Because of these small variations, it is important to buy all your LED bulbs at once, by the batch. This ensures a consistent color temperature and tone from bulb-to-bulb and therefore throughout your store.

 

2. Do Not Burn Your Customers

According to Fit Small Business, “it is very important to make sure that the heat from your lights will not make customers uncomfortable.” Be aware of this and select your bulbs accordingly. Incandescent bulbs are the warmest, LED’s are the coolest, and florescent bulbs are somewhere in-between.

 

3. Be Sensitive to Color Temperature and CRI (Color Rendering Index Rating)

Each individual bulb has a natural tone to the light it produces. This is known as a bulb’s color temperature and is measured in kelvins. Lower-end kelvin ratings (1-2700) generally mean a warmer and softer light. Mid-range ratings (4000-4500) produce truer colors and a more natural light. High kelvin ratings (5000 and above) mimic a day-white light and are generally used in areas that need really focused and bright task lighting.

 

The CRI (Color Rendering Index Rating) is basically a measurement concerning light and true product color. The higher an index rating a bulb has, the truer your item color will be under that light.

 

4. Factor In Replacement and Energy Cost

Everybody factors in upfront bulb cost when they purchase bulbs. However, there are other cost considerations as well.

 

You need to include energy cost (cost of electrical usage/yr) and replacement cost ([annual hours of use divided by hours of bulb life] x cost per bulb) in your calculations as well. This will give you a more accurate picture of what you can expect to spend on lighting per year with each bulb type.

 

5. Use Dimmer Switches

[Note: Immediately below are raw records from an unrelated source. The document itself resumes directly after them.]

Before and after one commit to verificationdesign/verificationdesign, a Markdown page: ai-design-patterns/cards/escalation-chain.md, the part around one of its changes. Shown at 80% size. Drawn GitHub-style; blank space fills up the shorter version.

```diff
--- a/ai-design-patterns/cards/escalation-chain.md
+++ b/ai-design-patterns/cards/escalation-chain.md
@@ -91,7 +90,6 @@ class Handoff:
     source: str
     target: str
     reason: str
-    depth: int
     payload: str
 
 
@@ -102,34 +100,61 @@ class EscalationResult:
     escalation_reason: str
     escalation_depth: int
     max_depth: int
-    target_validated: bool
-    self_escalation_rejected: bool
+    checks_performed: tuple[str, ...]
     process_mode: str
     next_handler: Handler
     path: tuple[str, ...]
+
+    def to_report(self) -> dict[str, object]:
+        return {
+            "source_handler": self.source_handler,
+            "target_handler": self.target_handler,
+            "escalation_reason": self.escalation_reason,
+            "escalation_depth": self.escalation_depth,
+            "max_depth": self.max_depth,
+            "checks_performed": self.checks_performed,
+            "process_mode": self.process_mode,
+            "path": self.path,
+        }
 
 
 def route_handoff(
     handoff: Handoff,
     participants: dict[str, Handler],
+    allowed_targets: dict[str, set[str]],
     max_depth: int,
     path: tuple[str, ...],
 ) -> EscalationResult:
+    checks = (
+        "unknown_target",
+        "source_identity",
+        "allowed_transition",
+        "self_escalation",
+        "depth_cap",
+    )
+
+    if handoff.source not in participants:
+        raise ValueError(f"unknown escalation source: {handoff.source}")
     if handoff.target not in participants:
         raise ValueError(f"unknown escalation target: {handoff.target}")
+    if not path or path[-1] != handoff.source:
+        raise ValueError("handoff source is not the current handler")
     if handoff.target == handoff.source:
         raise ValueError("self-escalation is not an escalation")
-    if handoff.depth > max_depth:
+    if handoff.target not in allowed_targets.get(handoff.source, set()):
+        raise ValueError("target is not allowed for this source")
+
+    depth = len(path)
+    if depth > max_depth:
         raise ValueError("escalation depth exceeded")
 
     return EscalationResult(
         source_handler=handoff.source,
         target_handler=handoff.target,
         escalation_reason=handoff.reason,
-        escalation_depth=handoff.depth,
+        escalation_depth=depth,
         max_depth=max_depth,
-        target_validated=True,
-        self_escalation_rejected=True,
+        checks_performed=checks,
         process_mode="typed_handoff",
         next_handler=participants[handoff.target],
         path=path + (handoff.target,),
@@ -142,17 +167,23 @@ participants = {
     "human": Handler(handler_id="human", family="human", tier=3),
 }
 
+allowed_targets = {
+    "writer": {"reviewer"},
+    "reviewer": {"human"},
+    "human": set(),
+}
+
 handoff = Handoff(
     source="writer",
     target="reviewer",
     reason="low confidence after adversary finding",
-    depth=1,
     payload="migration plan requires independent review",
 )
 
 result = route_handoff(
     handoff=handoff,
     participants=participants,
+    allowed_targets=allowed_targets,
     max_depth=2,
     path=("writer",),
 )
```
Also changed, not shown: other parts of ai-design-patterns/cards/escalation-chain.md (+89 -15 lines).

Dimmer switches allow you to control the light level of your bulbs. This does several things:

 

  1. It allows you to adjust your lighting needs to fit your store atmosphere – If you have areas of your store that need different lighting needs, dimmer switches are an easy solution that does not require custom tailoring each bulb to each store space.

  2. It can save quite a bit on energy costs – If you are working in the store after-hours, you probably do not need the same level of light as a customer would. So, you can just turn down the dimmer switches and save electricity while still providing enough light to stock inventory or whatever you need to do.

  3.  

If you do decide to go with dimmer switches, just make sure the bulbs you get are dimmable as well. A small detail but one that can be immensely frustrating if forgotten.

 

6. Spend Your Money On Accent and Task Lighting

As great as it would be to have endless resources to spend on store lighting, this is generally not the case for the average business owner. But this raises the question, where should costs be cut?

 

Although the real answer is going to be store specific, it is generally agreed that you want to spend your money on Accent and Task lighting. Accent lighting highlights your product, which is why your store exists in the first place, to sell product. Your task lighting ensures that your employees have enough light to keep the store running and perform necessary tasks.

 

If you are going to cut costs, cut out a decorative chandelier or get some cheaper general lighting. Although important, it is much easier to cut corners in these two categories without too significant a loss in overall store lighting quality. However, if you skimp on your accent and task lighting, your customers will know it.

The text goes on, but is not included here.